**Exercise instructions**
Your task is to copy all of the entries exactly as they are given.

Itemized modification records:
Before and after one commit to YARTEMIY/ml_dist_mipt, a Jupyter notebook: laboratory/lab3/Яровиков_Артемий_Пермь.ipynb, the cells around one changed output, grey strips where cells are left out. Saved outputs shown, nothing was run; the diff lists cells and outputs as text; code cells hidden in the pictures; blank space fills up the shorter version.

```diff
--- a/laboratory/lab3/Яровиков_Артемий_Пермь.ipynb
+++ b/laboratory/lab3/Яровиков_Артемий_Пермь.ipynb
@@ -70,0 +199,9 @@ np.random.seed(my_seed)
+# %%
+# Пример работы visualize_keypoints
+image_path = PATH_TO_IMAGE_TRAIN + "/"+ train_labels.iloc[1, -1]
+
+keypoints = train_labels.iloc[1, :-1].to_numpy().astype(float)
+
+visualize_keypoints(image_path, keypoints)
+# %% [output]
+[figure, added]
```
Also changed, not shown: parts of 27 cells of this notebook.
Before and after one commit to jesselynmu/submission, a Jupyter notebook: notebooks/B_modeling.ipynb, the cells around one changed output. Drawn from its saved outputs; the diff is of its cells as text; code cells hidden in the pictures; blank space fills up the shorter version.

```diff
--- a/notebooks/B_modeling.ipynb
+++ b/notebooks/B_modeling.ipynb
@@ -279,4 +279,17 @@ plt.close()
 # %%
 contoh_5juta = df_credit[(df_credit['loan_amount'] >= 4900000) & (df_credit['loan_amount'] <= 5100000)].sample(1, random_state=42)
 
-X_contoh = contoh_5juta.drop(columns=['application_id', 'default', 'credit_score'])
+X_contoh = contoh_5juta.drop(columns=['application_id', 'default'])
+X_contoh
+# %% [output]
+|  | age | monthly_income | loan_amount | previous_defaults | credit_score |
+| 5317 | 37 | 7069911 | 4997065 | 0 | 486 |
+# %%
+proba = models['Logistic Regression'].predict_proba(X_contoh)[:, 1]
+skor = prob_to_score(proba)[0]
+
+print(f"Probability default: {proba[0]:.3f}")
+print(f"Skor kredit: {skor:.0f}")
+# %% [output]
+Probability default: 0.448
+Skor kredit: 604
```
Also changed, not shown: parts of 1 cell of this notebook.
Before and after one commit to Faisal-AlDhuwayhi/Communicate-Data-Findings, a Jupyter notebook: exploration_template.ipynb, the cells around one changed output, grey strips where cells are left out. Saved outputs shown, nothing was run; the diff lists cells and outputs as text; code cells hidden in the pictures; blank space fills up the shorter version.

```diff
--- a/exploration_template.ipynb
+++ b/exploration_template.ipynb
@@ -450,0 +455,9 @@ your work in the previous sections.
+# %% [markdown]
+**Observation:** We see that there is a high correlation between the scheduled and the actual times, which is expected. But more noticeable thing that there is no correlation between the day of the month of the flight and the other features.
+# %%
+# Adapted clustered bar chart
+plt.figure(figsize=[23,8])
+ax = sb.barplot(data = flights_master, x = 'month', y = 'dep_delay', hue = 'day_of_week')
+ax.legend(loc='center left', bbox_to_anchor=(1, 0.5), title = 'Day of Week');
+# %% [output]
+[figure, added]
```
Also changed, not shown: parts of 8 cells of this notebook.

**Solution to the exercise**
Before and after one commit to YARTEMIY/ml_dist_mipt, a Jupyter notebook: laboratory/lab3/Яровиков_Артемий_Пермь.ipynb, the cells around one changed output, grey strips where cells are left out. Saved outputs shown, nothing was run; the diff lists cells and outputs as text; code cells hidden in the pictures; blank space fills up the shorter version.

```diff
--- a/laboratory/lab3/Яровиков_Артемий_Пермь.ipynb
+++ b/laboratory/lab3/Яровиков_Артемий_Пермь.ipynb
@@ -70,0 +199,9 @@ np.random.seed(my_seed)
+# %%
+# Пример работы visualize_keypoints
+image_path = PATH_TO_IMAGE_TRAIN + "/"+ train_labels.iloc[1, -1]
+
+keypoints = train_labels.iloc[1, :-1].to_numpy().astype(float)
+
+visualize_keypoints(image_path, keypoints)
+# %% [output]
+[figure, added]
```
Also changed, not shown: parts of 27 cells of this notebook.
Before and after one commit to jesselynmu/submission, a Jupyter notebook: notebooks/B_modeling.ipynb, the cells around one changed output. Drawn from its saved outputs; the diff is of its cells as text; code cells hidden in the pictures; blank space fills up the shorter version.

```diff
--- a/notebooks/B_modeling.ipynb
+++ b/notebooks/B_modeling.ipynb
@@ -279,4 +279,17 @@ plt.close()
 # %%
 contoh_5juta = df_credit[(df_credit['loan_amount'] >= 4900000) & (df_credit['loan_amount'] <= 5100000)].sample(1, random_state=42)
 
-X_contoh = contoh_5juta.drop(columns=['application_id', 'default', 'credit_score'])
+X_contoh = contoh_5juta.drop(columns=['application_id', 'default'])
+X_contoh
+# %% [output]
+|  | age | monthly_income | loan_amount | previous_defaults | credit_score |
+| 5317 | 37 | 7069911 | 4997065 | 0 | 486 |
+# %%
+proba = models['Logistic Regression'].predict_proba(X_contoh)[:, 1]
+skor = prob_to_score(proba)[0]
+
+print(f"Probability default: {proba[0]:.3f}")
+print(f"Skor kredit: {skor:.0f}")
+# %% [output]
+Probability default: 0.448
+Skor kredit: 604
```
Also changed, not shown: parts of 1 cell of this notebook.
Before and after one commit to Faisal-AlDhuwayhi/Communicate-Data-Findings, a Jupyter notebook: exploration_template.ipynb, the cells around one changed output, grey strips where cells are left out. Saved outputs shown, nothing was run; the diff lists cells and outputs as text; code cells hidden in the pictures; blank space fills up the shorter version.

```diff
--- a/exploration_template.ipynb
+++ b/exploration_template.ipynb
@@ -450,0 +455,9 @@ your work in the previous sections.
+# %% [markdown]
+**Observation:** We see that there is a high correlation between the scheduled and the actual times, which is expected. But more noticeable thing that there is no correlation between the day of the month of the flight and the other features.
+# %%
+# Adapted clustered bar chart
+plt.figure(figsize=[23,8])
+ax = sb.barplot(data = flights_master, x = 'month', y = 'dep_delay', hue = 'day_of_week')
+ax.legend(loc='center left', bbox_to_anchor=(1, 0.5), title = 'Day of Week');
+# %% [output]
+[figure, added]
```
Also changed, not shown: parts of 8 cells of this notebook.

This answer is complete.